Start of Block

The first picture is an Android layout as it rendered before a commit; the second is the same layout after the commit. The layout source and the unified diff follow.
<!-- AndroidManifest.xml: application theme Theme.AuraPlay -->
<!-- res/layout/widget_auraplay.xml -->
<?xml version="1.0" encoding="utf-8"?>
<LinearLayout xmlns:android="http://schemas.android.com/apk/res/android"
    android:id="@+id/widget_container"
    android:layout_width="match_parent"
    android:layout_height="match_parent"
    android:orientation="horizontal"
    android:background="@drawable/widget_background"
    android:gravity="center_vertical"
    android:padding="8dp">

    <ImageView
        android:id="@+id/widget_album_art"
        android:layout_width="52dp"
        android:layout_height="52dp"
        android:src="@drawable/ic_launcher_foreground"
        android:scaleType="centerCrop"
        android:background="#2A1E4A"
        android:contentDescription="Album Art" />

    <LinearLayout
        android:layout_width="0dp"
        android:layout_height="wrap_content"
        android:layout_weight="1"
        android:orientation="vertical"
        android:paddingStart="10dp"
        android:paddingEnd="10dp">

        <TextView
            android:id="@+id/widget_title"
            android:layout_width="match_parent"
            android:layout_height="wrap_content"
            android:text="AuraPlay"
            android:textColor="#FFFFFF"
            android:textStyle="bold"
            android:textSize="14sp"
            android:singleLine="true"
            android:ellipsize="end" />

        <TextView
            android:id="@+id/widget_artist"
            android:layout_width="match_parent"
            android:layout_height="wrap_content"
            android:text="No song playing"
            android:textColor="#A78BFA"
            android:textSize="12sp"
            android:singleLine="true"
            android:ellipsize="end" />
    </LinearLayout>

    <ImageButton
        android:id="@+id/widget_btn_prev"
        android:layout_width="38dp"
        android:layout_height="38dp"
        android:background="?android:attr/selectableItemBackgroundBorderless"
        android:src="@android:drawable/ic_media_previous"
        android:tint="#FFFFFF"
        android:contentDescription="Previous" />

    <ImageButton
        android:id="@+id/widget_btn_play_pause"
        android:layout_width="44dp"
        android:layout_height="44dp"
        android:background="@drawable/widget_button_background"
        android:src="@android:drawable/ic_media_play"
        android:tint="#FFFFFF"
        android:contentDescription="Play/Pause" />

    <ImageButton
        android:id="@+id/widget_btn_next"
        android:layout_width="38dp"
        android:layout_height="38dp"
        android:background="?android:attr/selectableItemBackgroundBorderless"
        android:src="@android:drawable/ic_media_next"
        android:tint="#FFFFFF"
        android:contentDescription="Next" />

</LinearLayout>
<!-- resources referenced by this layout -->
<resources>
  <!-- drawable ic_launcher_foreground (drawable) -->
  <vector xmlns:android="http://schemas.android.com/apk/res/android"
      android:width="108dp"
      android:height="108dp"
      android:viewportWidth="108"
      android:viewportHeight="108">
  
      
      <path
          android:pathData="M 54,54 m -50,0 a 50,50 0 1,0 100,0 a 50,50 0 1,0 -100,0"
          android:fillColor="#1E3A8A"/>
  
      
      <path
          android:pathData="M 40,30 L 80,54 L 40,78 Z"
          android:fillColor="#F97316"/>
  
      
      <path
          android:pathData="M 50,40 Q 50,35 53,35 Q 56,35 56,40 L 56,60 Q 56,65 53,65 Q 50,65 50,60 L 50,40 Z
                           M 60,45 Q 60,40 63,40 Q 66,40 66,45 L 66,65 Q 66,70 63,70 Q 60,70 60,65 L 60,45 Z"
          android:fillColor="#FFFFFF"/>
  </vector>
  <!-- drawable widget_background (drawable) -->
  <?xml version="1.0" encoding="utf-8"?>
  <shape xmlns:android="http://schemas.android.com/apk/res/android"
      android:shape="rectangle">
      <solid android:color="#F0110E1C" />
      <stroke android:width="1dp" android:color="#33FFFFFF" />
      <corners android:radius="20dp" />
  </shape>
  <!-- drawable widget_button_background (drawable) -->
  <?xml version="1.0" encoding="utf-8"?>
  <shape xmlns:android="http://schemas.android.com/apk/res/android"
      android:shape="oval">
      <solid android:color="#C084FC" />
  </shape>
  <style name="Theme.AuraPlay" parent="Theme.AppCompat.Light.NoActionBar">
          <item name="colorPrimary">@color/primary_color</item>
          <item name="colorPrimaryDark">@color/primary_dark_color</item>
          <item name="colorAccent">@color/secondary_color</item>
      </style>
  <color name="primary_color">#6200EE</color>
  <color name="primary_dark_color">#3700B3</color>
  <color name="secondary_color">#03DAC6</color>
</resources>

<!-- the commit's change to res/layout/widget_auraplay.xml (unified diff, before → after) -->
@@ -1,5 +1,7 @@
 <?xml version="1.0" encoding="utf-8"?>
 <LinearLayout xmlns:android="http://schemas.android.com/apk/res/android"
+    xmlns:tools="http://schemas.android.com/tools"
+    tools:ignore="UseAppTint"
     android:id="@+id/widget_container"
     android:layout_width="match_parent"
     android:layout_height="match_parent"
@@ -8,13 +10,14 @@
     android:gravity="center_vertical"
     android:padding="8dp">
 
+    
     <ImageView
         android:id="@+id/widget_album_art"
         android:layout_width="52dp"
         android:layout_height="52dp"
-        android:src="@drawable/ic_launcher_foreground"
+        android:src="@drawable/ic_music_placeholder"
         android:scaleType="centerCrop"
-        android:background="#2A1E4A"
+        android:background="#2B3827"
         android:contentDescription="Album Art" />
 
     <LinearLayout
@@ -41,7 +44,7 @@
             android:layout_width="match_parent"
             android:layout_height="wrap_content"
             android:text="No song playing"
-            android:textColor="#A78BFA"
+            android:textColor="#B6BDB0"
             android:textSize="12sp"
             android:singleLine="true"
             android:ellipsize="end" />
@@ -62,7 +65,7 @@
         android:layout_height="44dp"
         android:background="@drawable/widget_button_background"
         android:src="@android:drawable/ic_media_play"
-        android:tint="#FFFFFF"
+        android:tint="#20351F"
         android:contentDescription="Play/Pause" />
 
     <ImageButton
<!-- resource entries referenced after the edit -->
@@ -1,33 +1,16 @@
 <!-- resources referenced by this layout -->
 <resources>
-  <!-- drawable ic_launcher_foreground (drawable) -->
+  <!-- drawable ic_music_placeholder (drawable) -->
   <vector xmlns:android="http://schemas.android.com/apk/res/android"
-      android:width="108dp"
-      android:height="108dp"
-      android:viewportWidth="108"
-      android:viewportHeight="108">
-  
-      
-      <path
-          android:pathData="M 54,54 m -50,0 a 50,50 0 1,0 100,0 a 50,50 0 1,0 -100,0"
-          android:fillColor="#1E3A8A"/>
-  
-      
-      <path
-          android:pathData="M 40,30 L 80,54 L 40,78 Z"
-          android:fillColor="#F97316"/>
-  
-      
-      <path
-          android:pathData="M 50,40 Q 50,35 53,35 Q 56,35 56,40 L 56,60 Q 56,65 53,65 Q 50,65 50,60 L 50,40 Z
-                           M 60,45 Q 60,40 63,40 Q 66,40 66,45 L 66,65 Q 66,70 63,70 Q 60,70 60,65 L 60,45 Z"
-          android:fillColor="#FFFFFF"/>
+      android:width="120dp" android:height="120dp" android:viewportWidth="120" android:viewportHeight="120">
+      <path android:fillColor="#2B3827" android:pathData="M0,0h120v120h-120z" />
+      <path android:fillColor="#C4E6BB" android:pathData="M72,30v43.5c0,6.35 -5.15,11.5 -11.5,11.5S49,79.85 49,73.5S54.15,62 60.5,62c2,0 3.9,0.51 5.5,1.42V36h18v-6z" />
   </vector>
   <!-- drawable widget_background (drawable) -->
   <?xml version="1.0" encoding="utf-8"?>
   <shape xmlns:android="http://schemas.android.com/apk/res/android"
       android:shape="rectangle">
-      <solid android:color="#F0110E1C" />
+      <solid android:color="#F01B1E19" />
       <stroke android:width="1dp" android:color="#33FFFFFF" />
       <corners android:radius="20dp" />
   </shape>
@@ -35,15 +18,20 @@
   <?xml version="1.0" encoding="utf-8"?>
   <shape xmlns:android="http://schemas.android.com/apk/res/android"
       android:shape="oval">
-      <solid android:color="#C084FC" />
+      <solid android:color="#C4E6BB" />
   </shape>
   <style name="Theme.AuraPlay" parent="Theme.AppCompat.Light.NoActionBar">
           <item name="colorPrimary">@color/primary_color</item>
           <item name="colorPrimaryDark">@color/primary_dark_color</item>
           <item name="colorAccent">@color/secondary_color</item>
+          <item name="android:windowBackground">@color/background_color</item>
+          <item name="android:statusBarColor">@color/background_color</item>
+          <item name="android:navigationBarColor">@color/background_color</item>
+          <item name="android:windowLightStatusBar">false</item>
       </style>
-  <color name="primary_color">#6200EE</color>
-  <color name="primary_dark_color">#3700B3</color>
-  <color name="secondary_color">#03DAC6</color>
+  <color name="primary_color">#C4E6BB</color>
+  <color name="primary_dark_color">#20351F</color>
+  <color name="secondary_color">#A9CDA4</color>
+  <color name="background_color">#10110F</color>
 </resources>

End of Block

Task: Collect the lines of the records that include the string "resources".

Response below:
<!-- resources referenced by this layout -->
<resources>
</resources>
 <!-- resources referenced by this layout -->
 <resources>
 </resources>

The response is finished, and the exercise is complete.